* **WORK TASK**
All of the data below is to be output without alteration.

* **RECORDS SHOWN**
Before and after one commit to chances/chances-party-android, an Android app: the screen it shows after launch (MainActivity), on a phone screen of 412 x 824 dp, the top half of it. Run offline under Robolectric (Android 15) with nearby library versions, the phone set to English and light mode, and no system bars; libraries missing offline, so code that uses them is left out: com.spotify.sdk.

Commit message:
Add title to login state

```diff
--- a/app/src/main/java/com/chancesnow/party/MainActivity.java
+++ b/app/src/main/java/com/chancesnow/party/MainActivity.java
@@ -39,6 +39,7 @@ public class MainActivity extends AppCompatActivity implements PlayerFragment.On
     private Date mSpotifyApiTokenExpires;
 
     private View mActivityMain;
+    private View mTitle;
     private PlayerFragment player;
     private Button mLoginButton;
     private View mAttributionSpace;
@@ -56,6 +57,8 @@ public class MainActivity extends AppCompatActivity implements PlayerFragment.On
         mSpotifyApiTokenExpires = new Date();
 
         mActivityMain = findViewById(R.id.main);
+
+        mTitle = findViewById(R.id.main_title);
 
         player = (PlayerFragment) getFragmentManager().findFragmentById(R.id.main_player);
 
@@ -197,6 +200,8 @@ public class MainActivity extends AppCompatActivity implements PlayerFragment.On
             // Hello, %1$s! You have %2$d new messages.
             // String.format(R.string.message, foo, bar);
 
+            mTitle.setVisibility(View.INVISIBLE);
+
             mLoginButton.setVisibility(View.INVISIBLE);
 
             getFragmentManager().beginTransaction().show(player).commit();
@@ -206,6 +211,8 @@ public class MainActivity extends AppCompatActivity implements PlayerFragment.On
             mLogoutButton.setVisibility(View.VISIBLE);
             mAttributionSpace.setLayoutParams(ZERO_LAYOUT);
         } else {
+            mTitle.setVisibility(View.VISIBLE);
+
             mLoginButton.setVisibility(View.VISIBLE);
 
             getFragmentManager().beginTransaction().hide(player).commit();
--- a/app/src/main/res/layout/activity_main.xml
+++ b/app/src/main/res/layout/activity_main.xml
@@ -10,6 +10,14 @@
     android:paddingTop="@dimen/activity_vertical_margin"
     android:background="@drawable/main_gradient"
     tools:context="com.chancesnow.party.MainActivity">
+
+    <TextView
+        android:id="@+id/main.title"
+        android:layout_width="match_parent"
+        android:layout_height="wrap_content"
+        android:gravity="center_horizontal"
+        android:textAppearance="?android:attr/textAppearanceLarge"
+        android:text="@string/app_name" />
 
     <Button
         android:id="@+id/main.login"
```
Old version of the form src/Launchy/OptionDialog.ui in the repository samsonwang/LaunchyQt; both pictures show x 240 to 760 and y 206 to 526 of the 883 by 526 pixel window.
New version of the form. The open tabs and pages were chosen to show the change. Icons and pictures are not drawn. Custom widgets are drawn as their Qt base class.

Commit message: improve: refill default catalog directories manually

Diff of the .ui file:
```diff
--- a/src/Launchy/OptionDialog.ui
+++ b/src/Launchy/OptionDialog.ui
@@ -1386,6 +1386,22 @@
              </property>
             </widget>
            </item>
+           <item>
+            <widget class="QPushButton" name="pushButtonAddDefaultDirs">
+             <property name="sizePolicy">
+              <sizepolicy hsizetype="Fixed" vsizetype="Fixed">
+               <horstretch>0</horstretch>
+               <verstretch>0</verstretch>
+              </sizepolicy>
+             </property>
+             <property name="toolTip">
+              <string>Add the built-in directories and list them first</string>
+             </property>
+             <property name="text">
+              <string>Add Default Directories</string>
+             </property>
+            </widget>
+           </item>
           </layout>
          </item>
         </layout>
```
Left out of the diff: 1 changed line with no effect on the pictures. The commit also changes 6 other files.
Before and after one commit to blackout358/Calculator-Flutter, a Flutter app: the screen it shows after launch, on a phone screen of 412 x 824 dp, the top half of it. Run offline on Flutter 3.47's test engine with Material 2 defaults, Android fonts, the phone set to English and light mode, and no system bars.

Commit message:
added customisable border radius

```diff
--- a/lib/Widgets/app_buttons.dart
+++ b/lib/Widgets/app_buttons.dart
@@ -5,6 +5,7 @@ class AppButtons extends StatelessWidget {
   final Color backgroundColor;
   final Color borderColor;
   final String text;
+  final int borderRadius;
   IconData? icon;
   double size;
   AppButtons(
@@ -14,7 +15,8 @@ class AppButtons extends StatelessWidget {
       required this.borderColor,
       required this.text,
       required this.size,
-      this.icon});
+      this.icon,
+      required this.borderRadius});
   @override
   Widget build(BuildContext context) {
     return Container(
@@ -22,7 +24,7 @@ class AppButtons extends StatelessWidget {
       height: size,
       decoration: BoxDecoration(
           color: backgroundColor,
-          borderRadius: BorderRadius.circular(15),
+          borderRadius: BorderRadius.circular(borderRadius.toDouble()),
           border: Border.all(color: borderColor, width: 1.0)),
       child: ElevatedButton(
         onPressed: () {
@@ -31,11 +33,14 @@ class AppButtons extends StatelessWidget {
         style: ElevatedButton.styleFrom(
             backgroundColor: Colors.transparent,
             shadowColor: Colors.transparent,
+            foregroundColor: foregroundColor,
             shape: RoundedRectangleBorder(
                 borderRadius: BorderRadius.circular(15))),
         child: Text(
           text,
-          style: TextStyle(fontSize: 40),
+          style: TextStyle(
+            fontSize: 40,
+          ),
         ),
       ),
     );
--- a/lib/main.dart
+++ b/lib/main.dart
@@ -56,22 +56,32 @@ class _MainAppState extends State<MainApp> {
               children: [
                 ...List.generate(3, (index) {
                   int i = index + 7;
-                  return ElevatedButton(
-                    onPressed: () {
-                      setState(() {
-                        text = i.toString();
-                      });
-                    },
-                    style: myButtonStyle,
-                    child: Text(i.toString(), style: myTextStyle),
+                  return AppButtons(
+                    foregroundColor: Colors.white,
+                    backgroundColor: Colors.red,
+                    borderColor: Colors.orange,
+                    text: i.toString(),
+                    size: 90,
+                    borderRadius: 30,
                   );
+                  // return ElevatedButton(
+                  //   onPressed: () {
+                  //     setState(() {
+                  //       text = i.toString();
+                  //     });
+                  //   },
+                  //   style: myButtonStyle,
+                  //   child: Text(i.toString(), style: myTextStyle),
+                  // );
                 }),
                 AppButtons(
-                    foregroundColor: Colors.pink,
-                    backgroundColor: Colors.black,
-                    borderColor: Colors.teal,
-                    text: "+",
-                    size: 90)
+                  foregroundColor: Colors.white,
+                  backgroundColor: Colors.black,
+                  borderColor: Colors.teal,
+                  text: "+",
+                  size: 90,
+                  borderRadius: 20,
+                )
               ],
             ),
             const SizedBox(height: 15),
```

* **SOLUTION FOR THIS EXERCISE**
Before and after one commit to chances/chances-party-android, an Android app: the screen it shows after launch (MainActivity), on a phone screen of 412 x 824 dp, the top half of it. Run offline under Robolectric (Android 15) with nearby library versions, the phone set to English and light mode, and no system bars; libraries missing offline, so code that uses them is left out: com.spotify.sdk.

Commit message:
Add title to login state

```diff
--- a/app/src/main/java/com/chancesnow/party/MainActivity.java
+++ b/app/src/main/java/com/chancesnow/party/MainActivity.java
@@ -39,6 +39,7 @@ public class MainActivity extends AppCompatActivity implements PlayerFragment.On
     private Date mSpotifyApiTokenExpires;
 
     private View mActivityMain;
+    private View mTitle;
     private PlayerFragment player;
     private Button mLoginButton;
     private View mAttributionSpace;
@@ -56,6 +57,8 @@ public class MainActivity extends AppCompatActivity implements PlayerFragment.On
         mSpotifyApiTokenExpires = new Date();
 
         mActivityMain = findViewById(R.id.main);
+
+        mTitle = findViewById(R.id.main_title);
 
         player = (PlayerFragment) getFragmentManager().findFragmentById(R.id.main_player);
 
@@ -197,6 +200,8 @@ public class MainActivity extends AppCompatActivity implements PlayerFragment.On
             // Hello, %1$s! You have %2$d new messages.
             // String.format(R.string.message, foo, bar);
 
+            mTitle.setVisibility(View.INVISIBLE);
+
             mLoginButton.setVisibility(View.INVISIBLE);
 
             getFragmentManager().beginTransaction().show(player).commit();
@@ -206,6 +211,8 @@ public class MainActivity extends AppCompatActivity implements PlayerFragment.On
             mLogoutButton.setVisibility(View.VISIBLE);
             mAttributionSpace.setLayoutParams(ZERO_LAYOUT);
         } else {
+            mTitle.setVisibility(View.VISIBLE);
+
             mLoginButton.setVisibility(View.VISIBLE);
 
             getFragmentManager().beginTransaction().hide(player).commit();
--- a/app/src/main/res/layout/activity_main.xml
+++ b/app/src/main/res/layout/activity_main.xml
@@ -10,6 +10,14 @@
     android:paddingTop="@dimen/activity_vertical_margin"
     android:background="@drawable/main_gradient"
     tools:context="com.chancesnow.party.MainActivity">
+
+    <TextView
+        android:id="@+id/main.title"
+        android:layout_width="match_parent"
+        android:layout_height="wrap_content"
+        android:gravity="center_horizontal"
+        android:textAppearance="?android:attr/textAppearanceLarge"
+        android:text="@string/app_name" />
 
     <Button
         android:id="@+id/main.login"
```
Old version of the form src/Launchy/OptionDialog.ui in the repository samsonwang/LaunchyQt; both pictures show x 240 to 760 and y 206 to 526 of the 883 by 526 pixel window.
New version of the form. The open tabs and pages were chosen to show the change. Icons and pictures are not drawn. Custom widgets are drawn as their Qt base class.

Commit message: improve: refill default catalog directories manually

Diff of the .ui file:
```diff
--- a/src/Launchy/OptionDialog.ui
+++ b/src/Launchy/OptionDialog.ui
@@ -1386,6 +1386,22 @@
              </property>
             </widget>
            </item>
+           <item>
+            <widget class="QPushButton" name="pushButtonAddDefaultDirs">
+             <property name="sizePolicy">
+              <sizepolicy hsizetype="Fixed" vsizetype="Fixed">
+               <horstretch>0</horstretch>
+               <verstretch>0</verstretch>
+              </sizepolicy>
+             </property>
+             <property name="toolTip">
+              <string>Add the built-in directories and list them first</string>
+             </property>
+             <property name="text">
+              <string>Add Default Directories</string>
+             </property>
+            </widget>
+           </item>
           </layout>
          </item>
         </layout>
```
Left out of the diff: 1 changed line with no effect on the pictures. The commit also changes 6 other files.
Before and after one commit to blackout358/Calculator-Flutter, a Flutter app: the screen it shows after launch, on a phone screen of 412 x 824 dp, the top half of it. Run offline on Flutter 3.47's test engine with Material 2 defaults, Android fonts, the phone set to English and light mode, and no system bars.

Commit message:
added customisable border radius

```diff
--- a/lib/Widgets/app_buttons.dart
+++ b/lib/Widgets/app_buttons.dart
@@ -5,6 +5,7 @@ class AppButtons extends StatelessWidget {
   final Color backgroundColor;
   final Color borderColor;
   final String text;
+  final int borderRadius;
   IconData? icon;
   double size;
   AppButtons(
@@ -14,7 +15,8 @@ class AppButtons extends StatelessWidget {
       required this.borderColor,
       required this.text,
       required this.size,
-      this.icon});
+      this.icon,
+      required this.borderRadius});
   @override
   Widget build(BuildContext context) {
     return Container(
@@ -22,7 +24,7 @@ class AppButtons extends StatelessWidget {
       height: size,
       decoration: BoxDecoration(
           color: backgroundColor,
-          borderRadius: BorderRadius.circular(15),
+          borderRadius: BorderRadius.circular(borderRadius.toDouble()),
           border: Border.all(color: borderColor, width: 1.0)),
       child: ElevatedButton(
         onPressed: () {
@@ -31,11 +33,14 @@ class AppButtons extends StatelessWidget {
         style: ElevatedButton.styleFrom(
             backgroundColor: Colors.transparent,
             shadowColor: Colors.transparent,
+            foregroundColor: foregroundColor,
             shape: RoundedRectangleBorder(
                 borderRadius: BorderRadius.circular(15))),
         child: Text(
           text,
-          style: TextStyle(fontSize: 40),
+          style: TextStyle(
+            fontSize: 40,
+          ),
         ),
       ),
     );
--- a/lib/main.dart
+++ b/lib/main.dart
@@ -56,22 +56,32 @@ class _MainAppState extends State<MainApp> {
               children: [
                 ...List.generate(3, (index) {
                   int i = index + 7;
-                  return ElevatedButton(
-                    onPressed: () {
-                      setState(() {
-                        text = i.toString();
-                      });
-                    },
-                    style: myButtonStyle,
-                    child: Text(i.toString(), style: myTextStyle),
+                  return AppButtons(
+                    foregroundColor: Colors.white,
+                    backgroundColor: Colors.red,
+                    borderColor: Colors.orange,
+                    text: i.toString(),
+                    size: 90,
+                    borderRadius: 30,
                   );
+                  // return ElevatedButton(
+                  //   onPressed: () {
+                  //     setState(() {
+                  //       text = i.toString();
+                  //     });
+                  //   },
+                  //   style: myButtonStyle,
+                  //   child: Text(i.toString(), style: myTextStyle),
+                  // );
                 }),
                 AppButtons(
-                    foregroundColor: Colors.pink,
-                    backgroundColor: Colors.black,
-                    borderColor: Colors.teal,
-                    text: "+",
-                    size: 90)
+                  foregroundColor: Colors.white,
+                  backgroundColor: Colors.black,
+                  borderColor: Colors.teal,
+                  text: "+",
+                  size: 90,
+                  borderRadius: 20,
+                )
               ],
             ),
             const SizedBox(height: 15),
```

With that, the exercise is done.